Langer, a two-time winner, says his goal is making cut
Bernhard Langer was in good company.
The two-time Masters Tournament champion played the back nine with Jack Nicklaus and Gary Player in Wednesday's practice round at Augusta National Golf Club.
Langer, Nicklaus and Player are no strangers to success on the course. They have 11 Masters wins among them. The veterans played alongside 23-year-old Martin Kaymer, the European Tour's rookie of the year in 2007.
Even though the three have a storied history at the Masters, they tend to forget about that. Their focus shifts to something else.
"We talk about the golf course changes since the years when we won," said Langer, who won in 1985 and 1993. "It's totally different now."
Nicklaus, a six-time Masters victor, last won in 1986. Player's last of three wins was in 1978.
Langer has won 80 tournaments worldwide. The German considers his wins at the Masters the most prominent, however. In his first win, he came from behind and shot 68 on the final day. Eight years later, he had an eagle on 13 and a birdie on 15 to win by four strokes.

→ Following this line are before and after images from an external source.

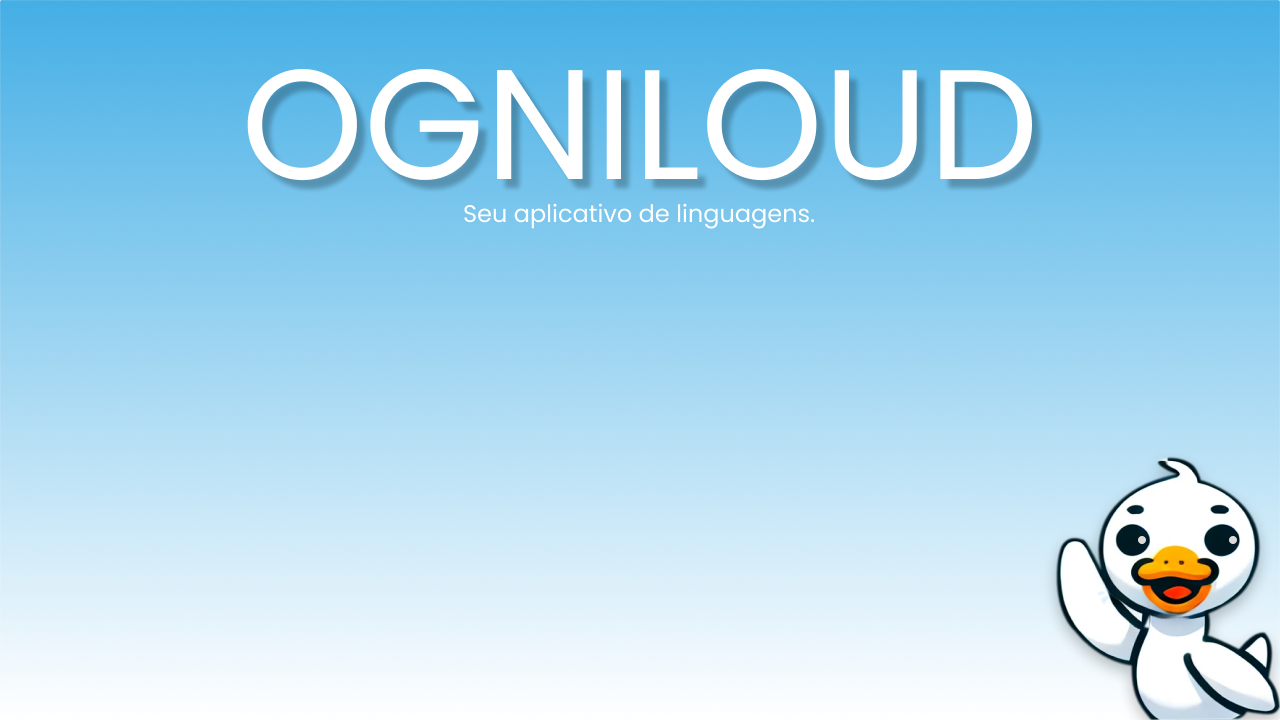
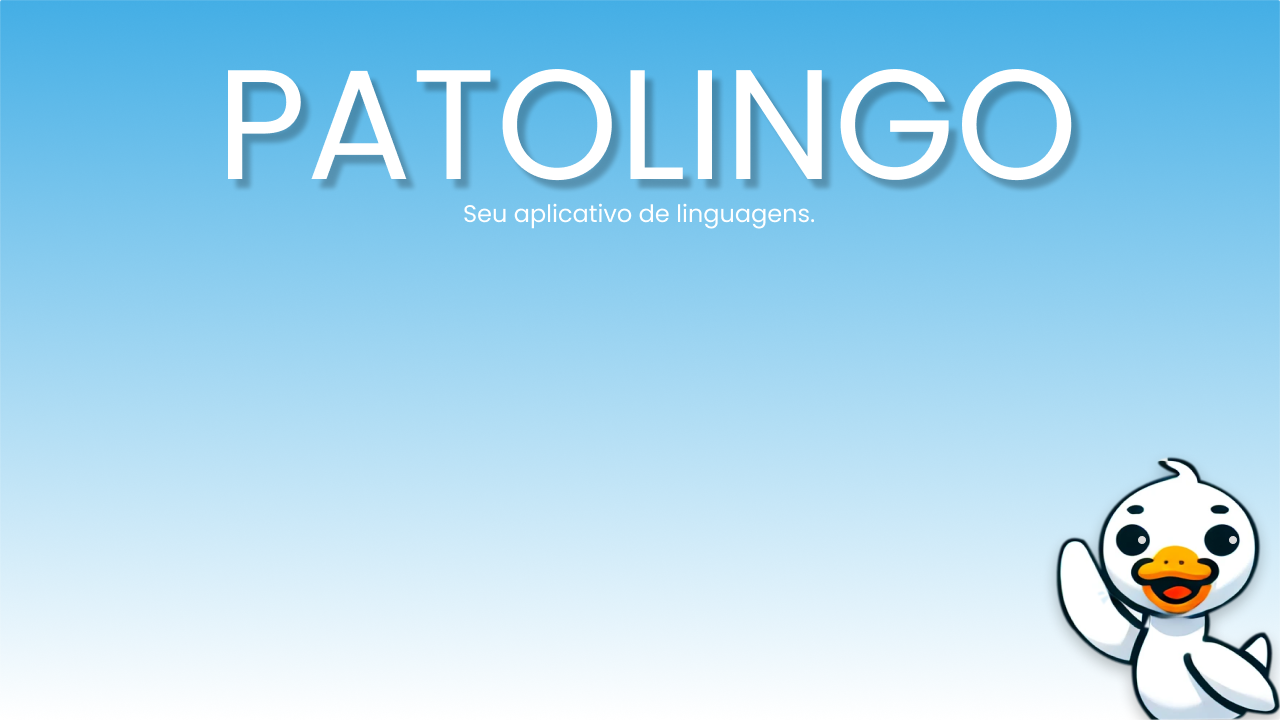
feat: - Alteração nos tamanho de botões da tela inicial, tela login e tela cadastro. - Removido arquivo BDD.sql enviado por engano e não interfere em nada. - Atualizado o nome do frame de "OGNILOUD" para "PATOLINGO". - Atualizada a imagem da tela inicial que mostrava "OGNILOUD" passando a mostrar "P

Changed region(s): [[0.1562, 0.0917, 0.8438, 0.275]]

diff --git a/src/java/Grafica/TelaInicial.java b/src/java/Grafica/TelaInicial.java
@@ -33,10 +33,12 @@ public class TelaInicial {
         painelCentral.add(Box.createVerticalStrut(150));
 
 
-        RoundedButton botaoLogin = new RoundedButton("Logar", 30);
+        RoundedButton botaoLogin = new RoundedButton("Logar", 80);
         botaoLogin.setFont(new Font("Arial", Font.BOLD, 50));
         botaoLogin.setAlignmentX(JButton.CENTER_ALIGNMENT);
-        botaoLogin.setMaximumSize(new Dimension(411, 80));
+        botaoLogin.setMaximumSize(new Dimension(411, 100));
+        botaoLogin.setPreferredSize(new Dimension(411, 100));
+        botaoLogin.setMinimumSize(new Dimension(411, 100));
         botaoLogin.setBackground(new Color(65, 184, 190));
         botaoLogin.setForeground(Color.WHITE);
         botaoLogin.setFocusPainted(false);
@@ -46,10 +48,12 @@ public class TelaInicial {
         painelCentral.add(Box.createVerticalStrut(50));
 
 
-        RoundedButton botaoCadastrar = new RoundedButton("Cadastrar-se", 30);
+        RoundedButton botaoCadastrar = new RoundedButton("Cadastrar-se", 80);
         botaoCadastrar.setFont(new Font("Arial", Font.BOLD, 50));
         botaoCadastrar.setAlignmentX(JButton.CENTER_ALIGNMENT);
-        botaoCadastrar.setMaximumSize(new Dimension(411, 70));
+        botaoCadastrar.setMaximumSize(new Dimension(411, 100));
+        botaoCadastrar.setPreferredSize(new Dimension(411, 100));
+        botaoCadastrar.setMinimumSize(new Dimension(411, 100));
         botaoCadastrar.setBackground(new Color(65, 184, 190));
         botaoCadastrar.setForeground(Color.WHITE);
         botaoCadastrar.setFocusPainted(false);

diff --git a/src/java/Grafica/TelaLogin.java b/src/java/Grafica/TelaLogin.java
@@ -82,11 +82,11 @@ public class TelaLogin {
 
 
         RoundedButton botaoEntrar = new RoundedButton("Entrar", 30);
-        botaoEntrar.setFont(new Font("Arial", Font.BOLD, 50));
+        botaoEntrar.setFont(new Font("Arial", Font.BOLD, 40));
         botaoEntrar.setAlignmentX(JButton.CENTER_ALIGNMENT);
-        botaoEntrar.setMaximumSize(new Dimension(411, 80));
-        botaoEntrar.setPreferredSize(new Dimension(411, 80));
-        botaoEntrar.setMinimumSize(new Dimension(411, 80));
+        botaoEntrar.setMaximumSize(new Dimension(411, 70));
+        botaoEntrar.setPreferredSize(new Dimension(411, 70));
+        botaoEntrar.setMinimumSize(new Dimension(411, 70));
         botaoEntrar.setBackground(new Color(65, 184, 190));
         botaoEntrar.setForeground(Color.WHITE);
 

diff --git a/src/java/Grafica/TelaCadastro.java b/src/java/Grafica/TelaCadastro.java
@@ -130,7 +130,7 @@ public class TelaCadastro {
 
 
         RoundedButton botaoCadastrar = new RoundedButton("Cadastrar-se", 30);
-        botaoCadastrar.setFont(new Font("Arial", Font.BOLD, 30));
+        botaoCadastrar.setFont(new Font("Arial", Font.BOLD, 40));
         botaoCadastrar.setAlignmentX(JButton.CENTER_ALIGNMENT);
         botaoCadastrar.setMaximumSize(new Dimension(411, 60));
         botaoCadastrar.setPreferredSize(new Dimension(411, 60));

diff --git a/src/java/Main/Main.java b/src/java/Main/Main.java
@@ -11,7 +11,7 @@ public class Main {
     public static void main(String[] args) {
         try {
             bancoDeDados = new BancoDeDados();
-            JFrame frame = new JFrame("OGNILOUD");
+            JFrame frame = new JFrame("PATOLINGO");
             frame.setSize(1280, 720);
             frame.setDefaultCloseOperation(JFrame.EXIT_ON_CLOSE);
             frame.setLayout(null);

Though Langer has had much early success at Augusta National, he has missed the cut the past two years. He shot 78 and 77 in 2007. Two years ago, he shot 79 and 74.
He last placed in 2005, when he tied for 20th . In 2004, he came close to winning for the third time, but he shot 285 and tied for fourth place.
Langer isn't thinking too much about slipping on the green jacket again, 15 years after his last win. His goal for now is to be playing on the third day of competition.
"That would be a pretty good achievement," he said.
In three months of play on the Champions Tour this year, Langer has won two of the seven events he's competed in -- the Ginn Championship and Toshiba Classic.
"I've been playing pretty good on the Champions Tour, but this course is probably 500 yards longer than what we play out there on average," he said. "It's playing even longer because the ball's not running."
Even though Langer's most recent win came just a few weeks ago, the modifications to Augusta National are making it more and more difficult for him to adjust.
"The course is so different now," he said. "Since they lengthened it three or four years ago, it's really hard for an average hitter like me to compete."